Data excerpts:
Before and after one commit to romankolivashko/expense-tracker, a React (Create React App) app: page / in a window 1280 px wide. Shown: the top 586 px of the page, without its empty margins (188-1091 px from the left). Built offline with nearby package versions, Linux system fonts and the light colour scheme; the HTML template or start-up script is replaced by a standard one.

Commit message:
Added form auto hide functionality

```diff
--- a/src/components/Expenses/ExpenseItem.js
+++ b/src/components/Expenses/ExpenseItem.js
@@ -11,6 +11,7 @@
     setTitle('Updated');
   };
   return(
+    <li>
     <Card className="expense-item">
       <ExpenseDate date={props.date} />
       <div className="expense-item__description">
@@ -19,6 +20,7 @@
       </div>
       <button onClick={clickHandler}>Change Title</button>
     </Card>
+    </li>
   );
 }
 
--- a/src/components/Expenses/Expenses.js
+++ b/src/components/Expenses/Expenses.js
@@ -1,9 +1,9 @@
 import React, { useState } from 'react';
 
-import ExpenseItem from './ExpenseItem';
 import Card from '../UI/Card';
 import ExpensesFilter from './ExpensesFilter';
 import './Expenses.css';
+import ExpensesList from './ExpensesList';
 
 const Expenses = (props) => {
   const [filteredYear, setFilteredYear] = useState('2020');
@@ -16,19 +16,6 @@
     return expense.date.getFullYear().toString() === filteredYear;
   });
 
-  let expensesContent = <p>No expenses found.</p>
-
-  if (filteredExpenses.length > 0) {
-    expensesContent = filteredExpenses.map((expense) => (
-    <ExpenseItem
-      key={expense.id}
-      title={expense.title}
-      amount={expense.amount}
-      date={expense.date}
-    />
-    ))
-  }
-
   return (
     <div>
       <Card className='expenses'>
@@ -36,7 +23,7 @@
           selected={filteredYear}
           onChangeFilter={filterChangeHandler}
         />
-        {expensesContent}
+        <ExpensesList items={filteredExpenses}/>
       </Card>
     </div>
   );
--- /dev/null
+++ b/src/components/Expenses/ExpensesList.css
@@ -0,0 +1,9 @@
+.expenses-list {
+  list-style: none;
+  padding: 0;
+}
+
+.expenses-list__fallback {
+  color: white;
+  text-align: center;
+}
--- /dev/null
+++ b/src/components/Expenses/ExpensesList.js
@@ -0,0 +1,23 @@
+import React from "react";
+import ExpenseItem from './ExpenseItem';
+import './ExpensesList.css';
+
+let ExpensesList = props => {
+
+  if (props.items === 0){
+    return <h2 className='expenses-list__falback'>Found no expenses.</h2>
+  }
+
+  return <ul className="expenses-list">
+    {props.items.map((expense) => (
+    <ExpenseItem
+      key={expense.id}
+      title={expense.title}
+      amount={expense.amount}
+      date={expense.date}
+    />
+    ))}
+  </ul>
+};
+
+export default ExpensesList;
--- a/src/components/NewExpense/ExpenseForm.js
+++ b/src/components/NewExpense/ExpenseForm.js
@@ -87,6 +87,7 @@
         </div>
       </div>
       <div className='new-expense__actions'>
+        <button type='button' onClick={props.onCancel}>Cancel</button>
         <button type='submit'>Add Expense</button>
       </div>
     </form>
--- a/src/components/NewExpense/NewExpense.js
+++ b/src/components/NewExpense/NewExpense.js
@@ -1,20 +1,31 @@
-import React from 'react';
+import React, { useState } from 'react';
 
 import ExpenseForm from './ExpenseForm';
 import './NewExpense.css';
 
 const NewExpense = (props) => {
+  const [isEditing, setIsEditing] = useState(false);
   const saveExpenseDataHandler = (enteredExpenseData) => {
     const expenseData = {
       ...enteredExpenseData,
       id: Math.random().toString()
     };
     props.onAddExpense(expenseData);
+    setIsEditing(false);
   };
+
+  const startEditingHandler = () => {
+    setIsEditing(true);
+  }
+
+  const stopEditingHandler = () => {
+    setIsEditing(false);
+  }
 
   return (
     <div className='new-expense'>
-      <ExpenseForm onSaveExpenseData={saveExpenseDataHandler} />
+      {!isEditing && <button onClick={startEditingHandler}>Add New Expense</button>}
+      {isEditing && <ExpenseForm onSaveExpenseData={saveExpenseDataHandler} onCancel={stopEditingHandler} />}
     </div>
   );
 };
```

TASK DETAILS: Produce a word-for-word restatement of all the records.

ANSWER BOX:
Before and after one commit to romankolivashko/expense-tracker, a React (Create React App) app: page / in a window 1280 px wide. Shown: the top 586 px of the page, without its empty margins (188-1091 px from the left). Built offline with nearby package versions, Linux system fonts and the light colour scheme; the HTML template or start-up script is replaced by a standard one.

Commit message:
Added form auto hide functionality

```diff
--- a/src/components/Expenses/ExpenseItem.js
+++ b/src/components/Expenses/ExpenseItem.js
@@ -11,6 +11,7 @@
     setTitle('Updated');
   };
   return(
+    <li>
     <Card className="expense-item">
       <ExpenseDate date={props.date} />
       <div className="expense-item__description">
@@ -19,6 +20,7 @@
       </div>
       <button onClick={clickHandler}>Change Title</button>
     </Card>
+    </li>
   );
 }
 
--- a/src/components/Expenses/Expenses.js
+++ b/src/components/Expenses/Expenses.js
@@ -1,9 +1,9 @@
 import React, { useState } from 'react';
 
-import ExpenseItem from './ExpenseItem';
 import Card from '../UI/Card';
 import ExpensesFilter from './ExpensesFilter';
 import './Expenses.css';
+import ExpensesList from './ExpensesList';
 
 const Expenses = (props) => {
   const [filteredYear, setFilteredYear] = useState('2020');
@@ -16,19 +16,6 @@
     return expense.date.getFullYear().toString() === filteredYear;
   });
 
-  let expensesContent = <p>No expenses found.</p>
-
-  if (filteredExpenses.length > 0) {
-    expensesContent = filteredExpenses.map((expense) => (
-    <ExpenseItem
-      key={expense.id}
-      title={expense.title}
-      amount={expense.amount}
-      date={expense.date}
-    />
-    ))
-  }
-
   return (
     <div>
       <Card className='expenses'>
@@ -36,7 +23,7 @@
           selected={filteredYear}
           onChangeFilter={filterChangeHandler}
         />
-        {expensesContent}
+        <ExpensesList items={filteredExpenses}/>
       </Card>
     </div>
   );
--- /dev/null
+++ b/src/components/Expenses/ExpensesList.css
@@ -0,0 +1,9 @@
+.expenses-list {
+  list-style: none;
+  padding: 0;
+}
+
+.expenses-list__fallback {
+  color: white;
+  text-align: center;
+}
--- /dev/null
+++ b/src/components/Expenses/ExpensesList.js
@@ -0,0 +1,23 @@
+import React from "react";
+import ExpenseItem from './ExpenseItem';
+import './ExpensesList.css';
+
+let ExpensesList = props => {
+
+  if (props.items === 0){
+    return <h2 className='expenses-list__falback'>Found no expenses.</h2>
+  }
+
+  return <ul className="expenses-list">
+    {props.items.map((expense) => (
+    <ExpenseItem
+      key={expense.id}
+      title={expense.title}
+      amount={expense.amount}
+      date={expense.date}
+    />
+    ))}
+  </ul>
+};
+
+export default ExpensesList;
--- a/src/components/NewExpense/ExpenseForm.js
+++ b/src/components/NewExpense/ExpenseForm.js
@@ -87,6 +87,7 @@
         </div>
       </div>
       <div className='new-expense__actions'>
+        <button type='button' onClick={props.onCancel}>Cancel</button>
         <button type='submit'>Add Expense</button>
       </div>
     </form>
--- a/src/components/NewExpense/NewExpense.js
+++ b/src/components/NewExpense/NewExpense.js
@@ -1,20 +1,31 @@
-import React from 'react';
+import React, { useState } from 'react';
 
 import ExpenseForm from './ExpenseForm';
 import './NewExpense.css';
 
 const NewExpense = (props) => {
+  const [isEditing, setIsEditing] = useState(false);
   const saveExpenseDataHandler = (enteredExpenseData) => {
     const expenseData = {
       ...enteredExpenseData,
       id: Math.random().toString()
     };
     props.onAddExpense(expenseData);
+    setIsEditing(false);
   };
+
+  const startEditingHandler = () => {
+    setIsEditing(true);
+  }
+
+  const stopEditingHandler = () => {
+    setIsEditing(false);
+  }
 
   return (
     <div className='new-expense'>
-      <ExpenseForm onSaveExpenseData={saveExpenseDataHandler} />
+      {!isEditing && <button onClick={startEditingHandler}>Add New Expense</button>}
+      {isEditing && <ExpenseForm onSaveExpenseData={saveExpenseDataHandler} onCancel={stopEditingHandler} />}
     </div>
   );
 };
```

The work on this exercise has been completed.